For real quality, look no further than our Common Cranes. Debs and I were treated to 3, then more distantly 16, of the broadland birds a couple of weeks back. Surprisingly, these were the first Cranes she had seen in Norfolk (but reminded me of the Estonian birds that seemed a lot more friendly). Perhaps the Estonian birds are more approachable. Despite their wariness, I do worry for our small population here in Norfolk. It will be interesting to see how many roost this Winter; will we see a flock of 40?
Also in the broads, we had a Short-eared Owl in near darkness on the way home.

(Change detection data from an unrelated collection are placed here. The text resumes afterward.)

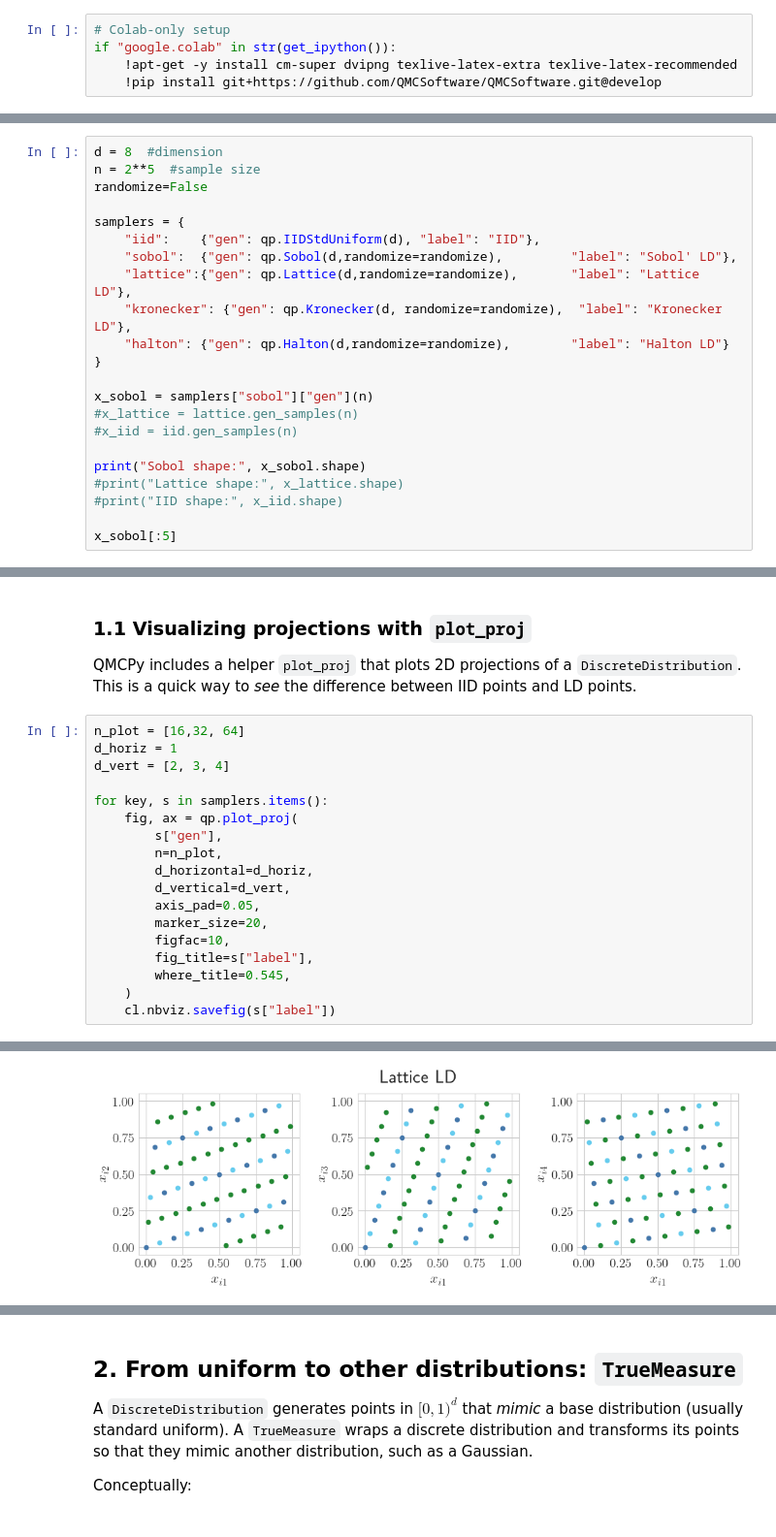
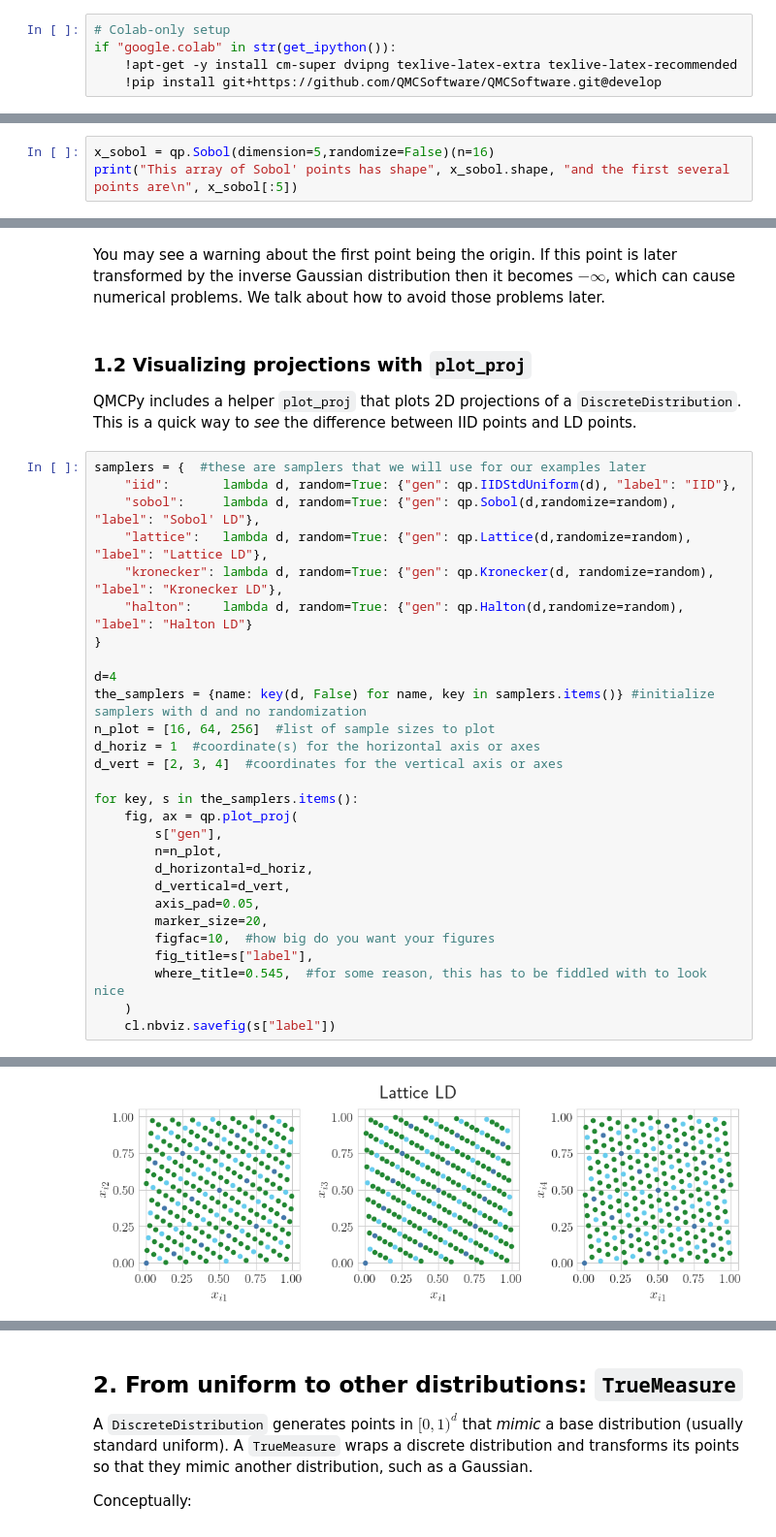
Before and after one commit to QMCSoftware/MATH565Fall2025, a Jupyter notebook: notebooks/QMCPy_Introduction.ipynb, the cells around one changed output, grey strips where cells are left out. Shown at 97% size. Cells and saved outputs as stored; diff of their text form.

```diff
--- a/notebooks/QMCPy_Introduction.ipynb
+++ b/notebooks/QMCPy_Introduction.ipynb
@@ -99,23 +135,4 @@ first $2^m$ points are carefully chosen so that **every low‑dimensional projec
 # %%
-d = 8  #dimension
-n = 2**5  #sample size
-randomize=False
-
-samplers = {
-    "iid":    {"gen": qp.IIDStdUniform(d), "label": "IID"},
-    "sobol":  {"gen": qp.Sobol(d,randomize=randomize),         "label": "Sobol' LD"},
-    "lattice":{"gen": qp.Lattice(d,randomize=randomize),       "label": "Lattice LD"},
-    "kronecker": {"gen": qp.Kronecker(d, randomize=randomize),  "label": "Kronecker LD"},
-    "halton": {"gen": qp.Halton(d,randomize=randomize),        "label": "Halton LD"}
-}
-
-x_sobol = samplers["sobol"]["gen"](n)
-#x_lattice = lattice.gen_samples(n)
-#x_iid = iid.gen_samples(n)
-
-print("Sobol shape:", x_sobol.shape)
-#print("Lattice shape:", x_lattice.shape)
-#print("IID shape:", x_iid.shape)
-
-x_sobol[:5]
+x_sobol = qp.Sobol(dimension=5,randomize=False)(n=16)
+print("This array of Sobol' points has shape", x_sobol.shape, "and the first several points are\n", x_sobol[:5])
 # %% [output]
@@ -143,14 +145,26 @@ By contrast, for IID points the columns are exchangeable – permuting coordinat
+# %% [markdown]
+You may see a warning about the first point being the origin.  If this point is later transformed by the inverse Gaussian distribution then it becomes $-\boldsymbol{\infty}$, which can cause numerical problems.  We talk about how to avoid those problems later.
 # %% [markdown]
-### 1.1 Visualizing projections with `plot_proj`
+### 1.2 Visualizing projections with `plot_proj`
 
 QMCPy includes a helper `plot_proj` that plots 2D projections of a `DiscreteDistribution`.
 This is a quick way to *see* the difference between IID points and LD points.
 # %%
-n_plot = [16,32, 64]
-d_horiz = 1
-d_vert = [2, 3, 4]
+samplers = {  #these are samplers that we will use for our examples later
+    "iid":       lambda d, random=True: {"gen": qp.IIDStdUniform(d), "label": "IID"},
+    "sobol":     lambda d, random=True: {"gen": qp.Sobol(d,randomize=random),      "label": "Sobol' LD"},
+    "lattice":   lambda d, random=True: {"gen": qp.Lattice(d,randomize=random),    "label": "Lattice LD"},
+    "kronecker": lambda d, random=True: {"gen": qp.Kronecker(d, randomize=random), "label": "Kronecker LD"},
+    "halton":    lambda d, random=True: {"gen": qp.Halton(d,randomize=random),     "label": "Halton LD"}
+}
 
-for key, s in samplers.items():
+d=4
+the_samplers = {name: key(d, False) for name, key in samplers.items()} #initialize samplers with d and no randomization
+n_plot = [16, 64, 256]  #list of sample sizes to plot
+d_horiz = 1  #coordinate(s) for the horizontal axis or axes
+d_vert = [2, 3, 4]  #coordinates for the vertical axis or axes
+
+for key, s in the_samplers.items():
     fig, ax = qp.plot_proj(
         s["gen"],
         n=n_plot,
@@ -158,9 +172,9 @@ for key, s in samplers.items():
         d_vertical=d_vert,
         axis_pad=0.05,
         marker_size=20,
-        figfac=10,
+        figfac=10,  #how big do you want your figures
         fig_title=s["label"],
-        where_title=0.545,
+        where_title=0.545,  #for some reason, this has to be fiddled with to look nice
     )
     cl.nbviz.savefig(s["label"])
 # %% [output]
@@ -169 +183 @@ for key, s in samplers.items():
-[figure, old version]
+[figure, new version]
```
Also changed, not shown: parts of 23 cells of this notebook.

I have not yet pinned one of these down on or at least closer to the patch. I have been staking out Langley Marshes for the last 3 weekends, but so far have only had the resident Barn Owls. I did catch a glimpse of a Tawny on the drive home, not an easy bird to see despite their widespread distribution and lack of fussiness when it comes to choosing somewhere to live.
Down at Church Marsh, a territorial Kingfisher chased another bird away from its favourite dyke last week, no sign of any yesterday. Of note was 1/2 Yellowhammer amongst a mixed finch flock, the other birds being Reed Bunting (out of place there) and Chaffinch.
I have been following with great interest the evening commute over our fine city. On a full moon, there appears to have been a steady flow of Pink-feet over my house for the last week or maybe 2. This usually occurs between 8 and 10pm. Furthermore, c3 Redshank were calling to each other in the black, around 5.30 when I returned from work one evening last week.
To end, some wintry pictures.